**Exercise prompt:** Could you give the data below again, exactly and completely?

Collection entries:
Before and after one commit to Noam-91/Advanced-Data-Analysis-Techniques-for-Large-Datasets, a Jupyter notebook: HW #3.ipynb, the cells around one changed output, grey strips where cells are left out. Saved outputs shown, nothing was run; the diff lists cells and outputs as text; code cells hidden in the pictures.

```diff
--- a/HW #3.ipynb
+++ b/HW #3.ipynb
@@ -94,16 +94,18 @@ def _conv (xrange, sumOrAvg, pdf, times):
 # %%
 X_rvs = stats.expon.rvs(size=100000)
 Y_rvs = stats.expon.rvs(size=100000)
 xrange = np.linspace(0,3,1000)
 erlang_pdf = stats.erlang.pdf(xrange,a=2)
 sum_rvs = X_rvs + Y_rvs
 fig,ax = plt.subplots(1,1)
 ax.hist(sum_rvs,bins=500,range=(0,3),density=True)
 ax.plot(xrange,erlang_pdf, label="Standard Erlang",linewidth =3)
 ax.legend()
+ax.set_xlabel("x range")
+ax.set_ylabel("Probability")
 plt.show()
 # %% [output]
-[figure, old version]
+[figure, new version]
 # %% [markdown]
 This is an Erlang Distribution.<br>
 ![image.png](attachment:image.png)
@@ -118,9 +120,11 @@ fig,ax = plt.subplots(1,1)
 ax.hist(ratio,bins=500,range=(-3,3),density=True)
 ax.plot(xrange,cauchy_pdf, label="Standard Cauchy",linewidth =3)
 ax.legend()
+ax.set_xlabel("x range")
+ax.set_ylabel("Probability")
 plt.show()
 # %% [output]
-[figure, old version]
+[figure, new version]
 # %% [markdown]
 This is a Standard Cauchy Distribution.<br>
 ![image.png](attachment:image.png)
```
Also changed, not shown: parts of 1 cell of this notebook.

**Written answer:**
Before and after one commit to Noam-91/Advanced-Data-Analysis-Techniques-for-Large-Datasets, a Jupyter notebook: HW #3.ipynb, the cells around one changed output, grey strips where cells are left out. Saved outputs shown, nothing was run; the diff lists cells and outputs as text; code cells hidden in the pictures.

```diff
--- a/HW #3.ipynb
+++ b/HW #3.ipynb
@@ -94,16 +94,18 @@ def _conv (xrange, sumOrAvg, pdf, times):
 # %%
 X_rvs = stats.expon.rvs(size=100000)
 Y_rvs = stats.expon.rvs(size=100000)
 xrange = np.linspace(0,3,1000)
 erlang_pdf = stats.erlang.pdf(xrange,a=2)
 sum_rvs = X_rvs + Y_rvs
 fig,ax = plt.subplots(1,1)
 ax.hist(sum_rvs,bins=500,range=(0,3),density=True)
 ax.plot(xrange,erlang_pdf, label="Standard Erlang",linewidth =3)
 ax.legend()
+ax.set_xlabel("x range")
+ax.set_ylabel("Probability")
 plt.show()
 # %% [output]
-[figure, old version]
+[figure, new version]
 # %% [markdown]
 This is an Erlang Distribution.<br>
 ![image.png](attachment:image.png)
@@ -118,9 +120,11 @@ fig,ax = plt.subplots(1,1)
 ax.hist(ratio,bins=500,range=(-3,3),density=True)
 ax.plot(xrange,cauchy_pdf, label="Standard Cauchy",linewidth =3)
 ax.legend()
+ax.set_xlabel("x range")
+ax.set_ylabel("Probability")
 plt.show()
 # %% [output]
-[figure, old version]
+[figure, new version]
 # %% [markdown]
 This is a Standard Cauchy Distribution.<br>
 ![image.png](attachment:image.png)
```
Also changed, not shown: parts of 1 cell of this notebook.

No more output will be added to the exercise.